Gallup, a town of 20,000 just east of the Arizona state line, is known as one of the largest American Indian trading centers in the Southwest.

King honored on 37th anniversary of his death

ATLANTA - The voice of Dr. Martin Luther King Jr. boomed again from the pulpit of Ebenezer Baptist Church on Saturday as dozens of people gathered to commemorate the 37th anniversary of the civil rights leader's assassination.

Excerpts of several King speeches were played over a loudspeaker at the church where King preached from 1960 to 1968, including his "I've Been to the Mountain Top" speech, delivered in Memphis just hours before his death.

After listening to the speeches, the multiracial audience of at least 100 people joined hands and sang the battle hymn of the civil rights movement, We Shall Overcome.

"Martin Luther King, more than any other American of the 20th century, had the power, the ability and the capacity to bring more people together to do good," said U.S. Rep. John Lewis, a lieutenant of King's during the civil rights movement.

Nine killed in two nearby car crashes in Michigan

ALMONT TOWNSHIP, Mich. - Two separate traffic accidents within two minutes and 35 miles of each other killed nine people, authorities said Saturday.

Police believe speed was likely a factor in both crashes.

One car apparently ran off a two-lane road late Friday in Almont Township, slammed into a large rock and several trees and caught fire, police said.

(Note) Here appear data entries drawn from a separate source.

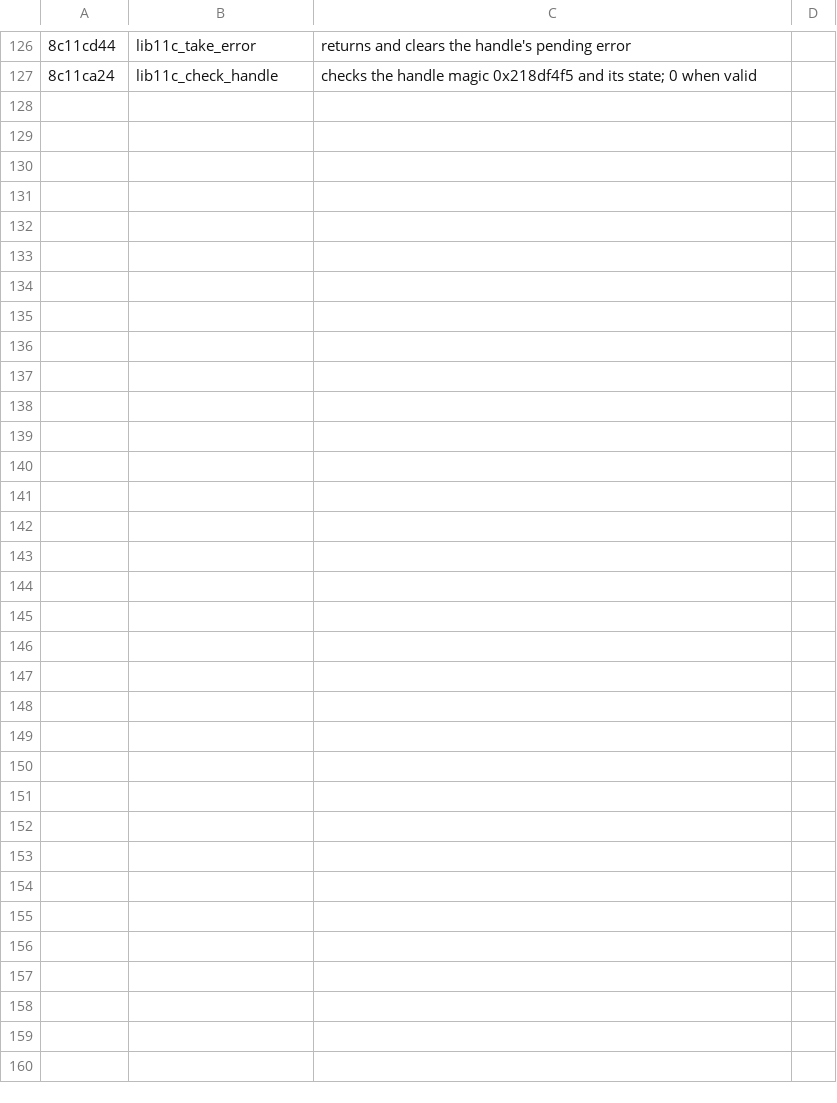
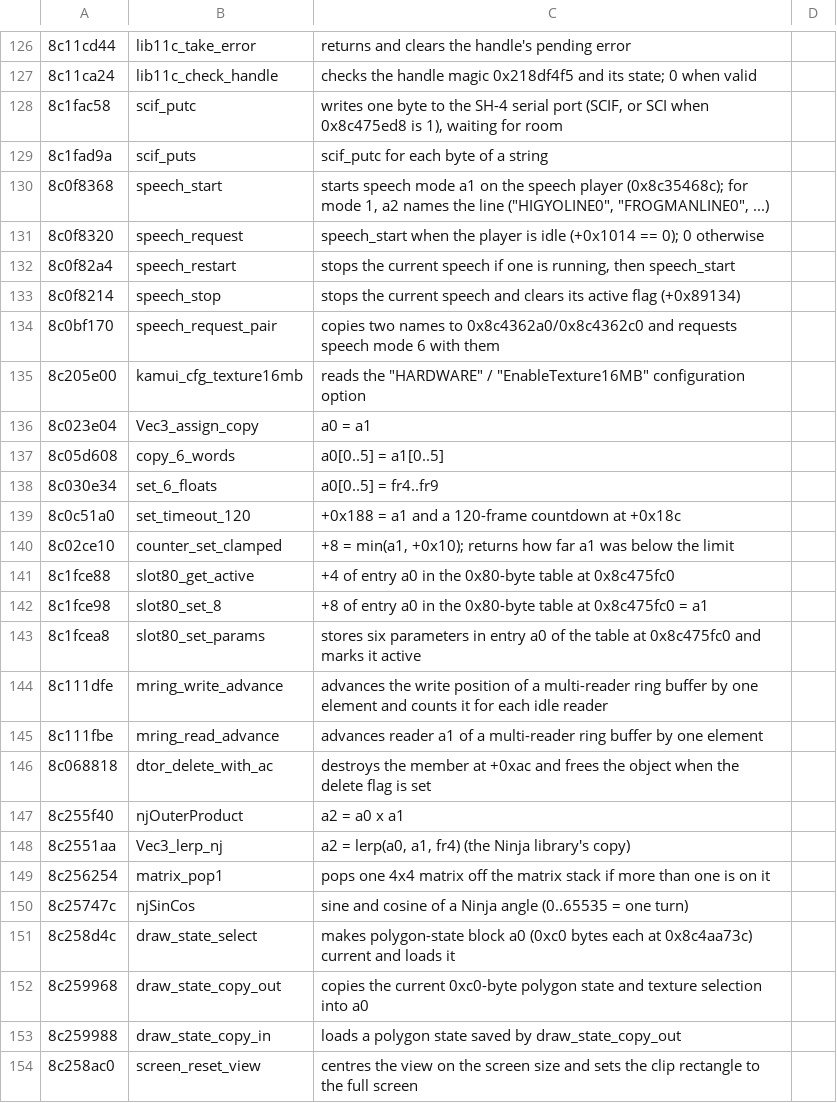
Before and after one commit to quatric/seaman-decomp, a TSV file: tools/readable_names.tsv, drawn as a sheet; only a part is shown, gaps mark what is left out; the diff names each change by its address in the sheet, - before the commit and + after, or states it on an @@ line.

Commit message:
Name the speech player, serial output and more Ninja helpers
Also give stubs that Ghidra named after their jump target their own
names, so every function name is unique. 1,567 of 6,347 named.

```diff
--- a/tools/readable_names.tsv
+++ b/tools/readable_names.tsv
+row 128: 8c1fac58 | scif_putc | writes one byte to the SH-4 serial port (SCIF, or SCI when 0x8c475ed8 is 1), waiting for room
+row 129: 8c1fad9a | scif_puts | scif_putc for each byte of a string
+row 130: 8c0f8368 | speech_start | starts speech mode a1 on the speech player (0x8c35468c); for mode 1, a2 names the line ("HIGYOLINE0", "FROGMANLINE0", ...)
+row 131: 8c0f8320 | speech_request | speech_start when the player is idle (+0x1014 == 0); 0 otherwise
+row 132: 8c0f82a4 | speech_restart | stops the current speech if one is running, then speech_start
+row 133: 8c0f8214 | speech_stop | stops the current speech and clears its active flag (+0x89134)
+row 134: 8c0bf170 | speech_request_pair | copies two names to 0x8c4362a0/0x8c4362c0 and requests speech mode 6 with them
+row 135: 8c205e00 | kamui_cfg_texture16mb | reads the "HARDWARE" / "EnableTexture16MB" configuration option
+row 136: 8c023e04 | Vec3_assign_copy | a0 = a1
+row 137: 8c05d608 | copy_6_words | a0[0..5] = a1[0..5]
+row 138: 8c030e34 | set_6_floats | a0[0..5] = fr4..fr9
+row 139: 8c0c51a0 | set_timeout_120 | +0x188 = a1 and a 120-frame countdown at +0x18c
+row 140: 8c02ce10 | counter_set_clamped | +8 = min(a1, +0x10); returns how far a1 was below the limit
+row 141: 8c1fce88 | slot80_get_active | +4 of entry a0 in the 0x80-byte table at 0x8c475fc0
+row 142: 8c1fce98 | slot80_set_8 | +8 of entry a0 in the 0x80-byte table at 0x8c475fc0 = a1
+row 143: 8c1fcea8 | slot80_set_params | stores six parameters in entry a0 of the table at 0x8c475fc0 and marks it active
+row 144: 8c111dfe | mring_write_advance | advances the write position of a multi-reader ring buffer by one element and counts it for each idle reader
+row 145: 8c111fbe | mring_read_advance | advances reader a1 of a multi-reader ring buffer by one element
+row 146: 8c068818 | dtor_delete_with_ac | destroys the member at +0xac and frees the object when the delete flag is set
+row 147: 8c255f40 | njOuterProduct | a2 = a0 x a1
+row 148: 8c2551aa | Vec3_lerp_nj | a2 = lerp(a0, a1, fr4) (the Ninja library's copy)
+row 149: 8c256254 | matrix_pop1 | pops one 4x4 matrix off the matrix stack if more than one is on it
+row 150: 8c25747c | njSinCos | sine and cosine of a Ninja angle (0..65535 = one turn)
+row 151: 8c258d4c | draw_state_select | makes polygon-state block a0 (0xc0 bytes each at 0x8c4aa73c) current and loads it
+row 152: 8c259968 | draw_state_copy_out | copies the current 0xc0-byte polygon state and texture selection into a0
+row 153: 8c259988 | draw_state_copy_in | loads a polygon state saved by draw_state_copy_out
+row 154: 8c258ac0 | screen_reset_view | centres the view on the screen size and sets the clip rectangle to the full screen
```
Also changed, not shown: decomp/functions.tsv, 26 other files.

Five people died in that car.

In the second crash, a car crossed a center line while coming over a hill on a curve and struck another car head-on. The car that crossed the center line rolled over onto its roof and caught fire.

Passersby pulled people from the burning car, the Lapeer County Sheriff's Office said.

Two people in each car were dead at the scene, the Sheriff's Office said. Two other people from the car that caught fire were in good condition Saturday at a hospital in Flint.

Almont Township is about 50 miles north of Detroit.